- [Problem description] The response should be the records below, repeated exactly, with each picture left out.

(Saved data entries)
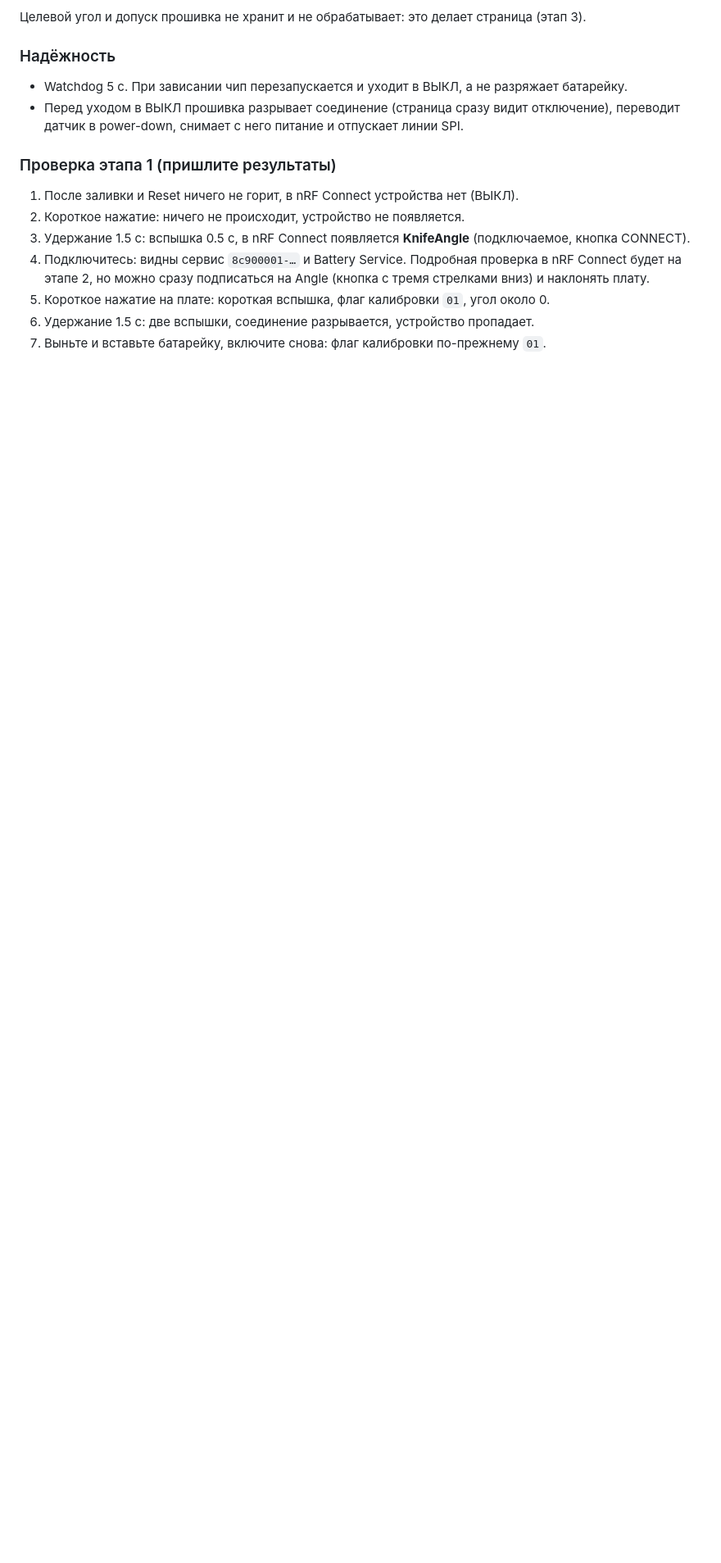
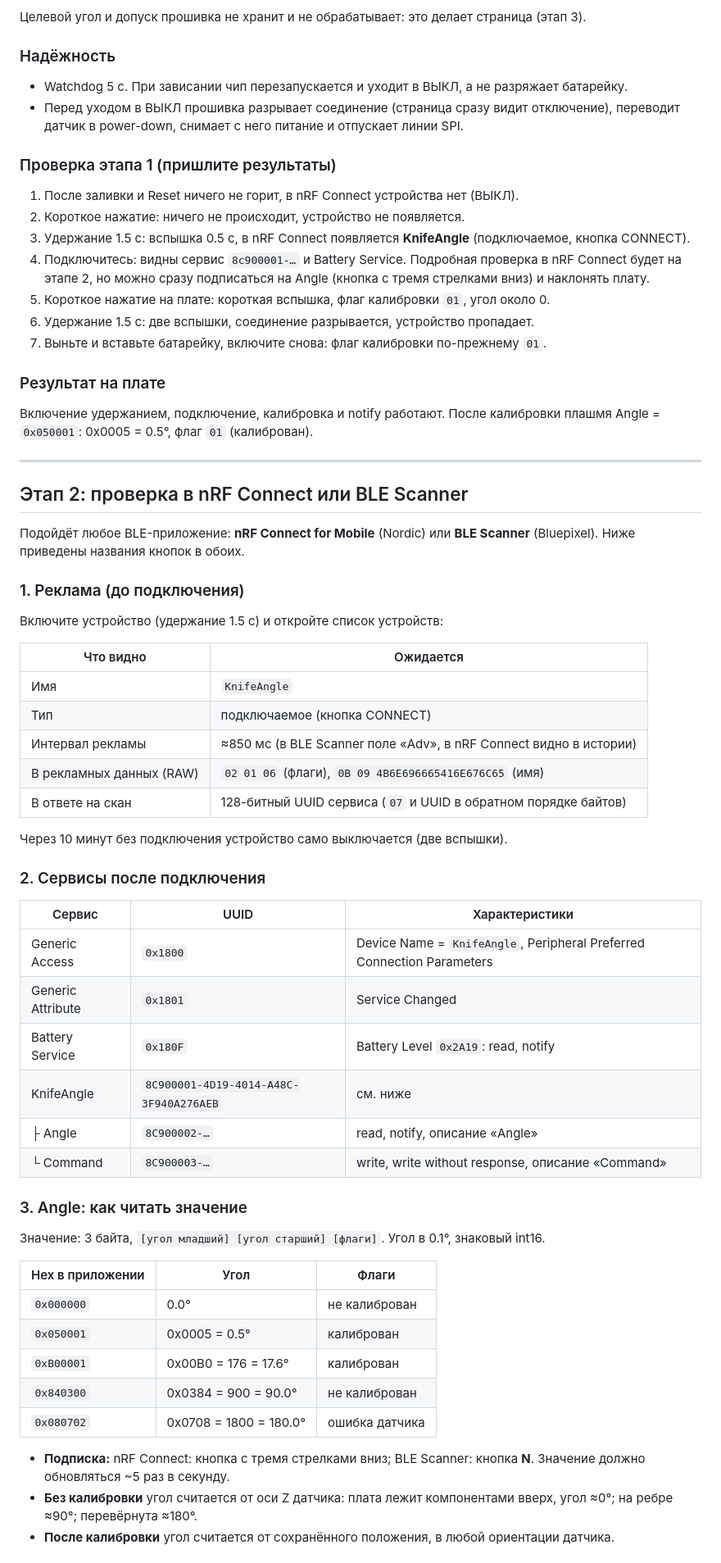
Before and after one commit to Antehich/knife_sharpening, a Markdown page: README.md, the part around one of its changes. Shown at 82% size. Drawn GitHub-style; blank space fills up the shorter version.

```diff
--- a/README.md
+++ b/README.md
@@ -386,3 +386,58 @@ Battery Level считается по напряжению VDD по грубой
 6. Удержание 1.5 с: две вспышки, соединение разрывается, устройство пропадает.
 7. Выньте и вставьте батарейку, включите снова: флаг калибровки по-прежнему `01`.
 
+### Результат на плате
+
+Включение удержанием, подключение, калибровка и notify работают. После калибровки плашмя
+Angle = `0x050001`: 0x0005 = 0.5°, флаг `01` (калиброван).
+
+---
+
+## Этап 2: проверка в nRF Connect или BLE Scanner
+
+Подойдёт любое BLE-приложение: **nRF Connect for Mobile** (Nordic) или **BLE Scanner**
+(Bluepixel). Ниже приведены названия кнопок в обоих.
+
+### 1. Реклама (до подключения)
+
+Включите устройство (удержание 1.5 с) и откройте список устройств:
+
+| Что видно | Ожидается |
+|---|---|
+| Имя | `KnifeAngle` |
+| Тип | подключаемое (кнопка CONNECT) |
+| Интервал рекламы | ≈850 мс (в BLE Scanner поле «Adv», в nRF Connect видно в истории) |
+| В рекламных данных (RAW) | `02 01 06` (флаги), `0B 09 4B6E696665416E676C65` (имя) |
+| В ответе на скан | 128-битный UUID сервиса (`07` и UUID в обратном порядке байтов) |
+
+Через 10 минут без подключения устройство само выключается (две вспышки).
+
+### 2. Сервисы после подключения
+
+| Сервис | UUID | Характеристики |
+|---|---|---|
+| Generic Access | `0x1800` | Device Name = `KnifeAngle`, Peripheral Preferred Connection Parameters |
+| Generic Attribute | `0x1801` | Service Changed |
+| Battery Service | `0x180F` | Battery Level `0x2A19`: read, notify |
+| KnifeAngle | `8C900001-4D19-4014-A48C-3F940A276AEB` | см. ниже |
+| ├ Angle | `8C900002-…` | read, notify, описание «Angle» |
+| └ Command | `8C900003-…` | write, write without response, описание «Command» |
+
+### 3. Angle: как читать значение
+
+Значение: 3 байта, `[угол младший] [угол старший] [флаги]`. Угол в 0.1°, знаковый int16.
+
+| Hex в приложении | Угол | Флаги |
+|---|---|---|
+| `0x000000` | 0.0° | не калиброван |
+| `0x050001` | 0x0005 = 0.5° | калиброван |
+| `0xB00001` | 0x00B0 = 176 = 17.6° | калиброван |
+| `0x840300` | 0x0384 = 900 = 90.0° | не калиброван |
+| `0x080702` | 0x0708 = 1800 = 180.0° | ошибка датчика |
+
+- **Подписка:** nRF Connect: кнопка с тремя стрелками вниз; BLE Scanner: кнопка **N**.
+  Значение должно обновляться ~5 раз в секунду.
+- **Без калибровки** угол считается от оси Z датчика: плата лежит компонентами вверх, угол ≈0°;
+  на ребре ≈90°; перевёрнута ≈180°.
+- **После калибровки** угол считается от сохранённого положения, в любой ориентации датчика.
+
```
Also changed, not shown: other parts of README.md (+31 -2 lines).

- [Exercise response]
Before and after one commit to Antehich/knife_sharpening, a Markdown page: README.md, the part around one of its changes. Shown at 82% size. Drawn GitHub-style; blank space fills up the shorter version.

```diff
--- a/README.md
+++ b/README.md
@@ -386,3 +386,58 @@ Battery Level считается по напряжению VDD по грубой
 6. Удержание 1.5 с: две вспышки, соединение разрывается, устройство пропадает.
 7. Выньте и вставьте батарейку, включите снова: флаг калибровки по-прежнему `01`.
 
+### Результат на плате
+
+Включение удержанием, подключение, калибровка и notify работают. После калибровки плашмя
+Angle = `0x050001`: 0x0005 = 0.5°, флаг `01` (калиброван).
+
+---
+
+## Этап 2: проверка в nRF Connect или BLE Scanner
+
+Подойдёт любое BLE-приложение: **nRF Connect for Mobile** (Nordic) или **BLE Scanner**
+(Bluepixel). Ниже приведены названия кнопок в обоих.
+
+### 1. Реклама (до подключения)
+
+Включите устройство (удержание 1.5 с) и откройте список устройств:
+
+| Что видно | Ожидается |
+|---|---|
+| Имя | `KnifeAngle` |
+| Тип | подключаемое (кнопка CONNECT) |
+| Интервал рекламы | ≈850 мс (в BLE Scanner поле «Adv», в nRF Connect видно в истории) |
+| В рекламных данных (RAW) | `02 01 06` (флаги), `0B 09 4B6E696665416E676C65` (имя) |
+| В ответе на скан | 128-битный UUID сервиса (`07` и UUID в обратном порядке байтов) |
+
+Через 10 минут без подключения устройство само выключается (две вспышки).
+
+### 2. Сервисы после подключения
+
+| Сервис | UUID | Характеристики |
+|---|---|---|
+| Generic Access | `0x1800` | Device Name = `KnifeAngle`, Peripheral Preferred Connection Parameters |
+| Generic Attribute | `0x1801` | Service Changed |
+| Battery Service | `0x180F` | Battery Level `0x2A19`: read, notify |
+| KnifeAngle | `8C900001-4D19-4014-A48C-3F940A276AEB` | см. ниже |
+| ├ Angle | `8C900002-…` | read, notify, описание «Angle» |
+| └ Command | `8C900003-…` | write, write without response, описание «Command» |
+
+### 3. Angle: как читать значение
+
+Значение: 3 байта, `[угол младший] [угол старший] [флаги]`. Угол в 0.1°, знаковый int16.
+
+| Hex в приложении | Угол | Флаги |
+|---|---|---|
+| `0x000000` | 0.0° | не калиброван |
+| `0x050001` | 0x0005 = 0.5° | калиброван |
+| `0xB00001` | 0x00B0 = 176 = 17.6° | калиброван |
+| `0x840300` | 0x0384 = 900 = 90.0° | не калиброван |
+| `0x080702` | 0x0708 = 1800 = 180.0° | ошибка датчика |
+
+- **Подписка:** nRF Connect: кнопка с тремя стрелками вниз; BLE Scanner: кнопка **N**.
+  Значение должно обновляться ~5 раз в секунду.
+- **Без калибровки** угол считается от оси Z датчика: плата лежит компонентами вверх, угол ≈0°;
+  на ребре ≈90°; перевёрнута ≈180°.
+- **После калибровки** угол считается от сохранённого положения, в любой ориентации датчика.
+
```
Also changed, not shown: other parts of README.md (+31 -2 lines).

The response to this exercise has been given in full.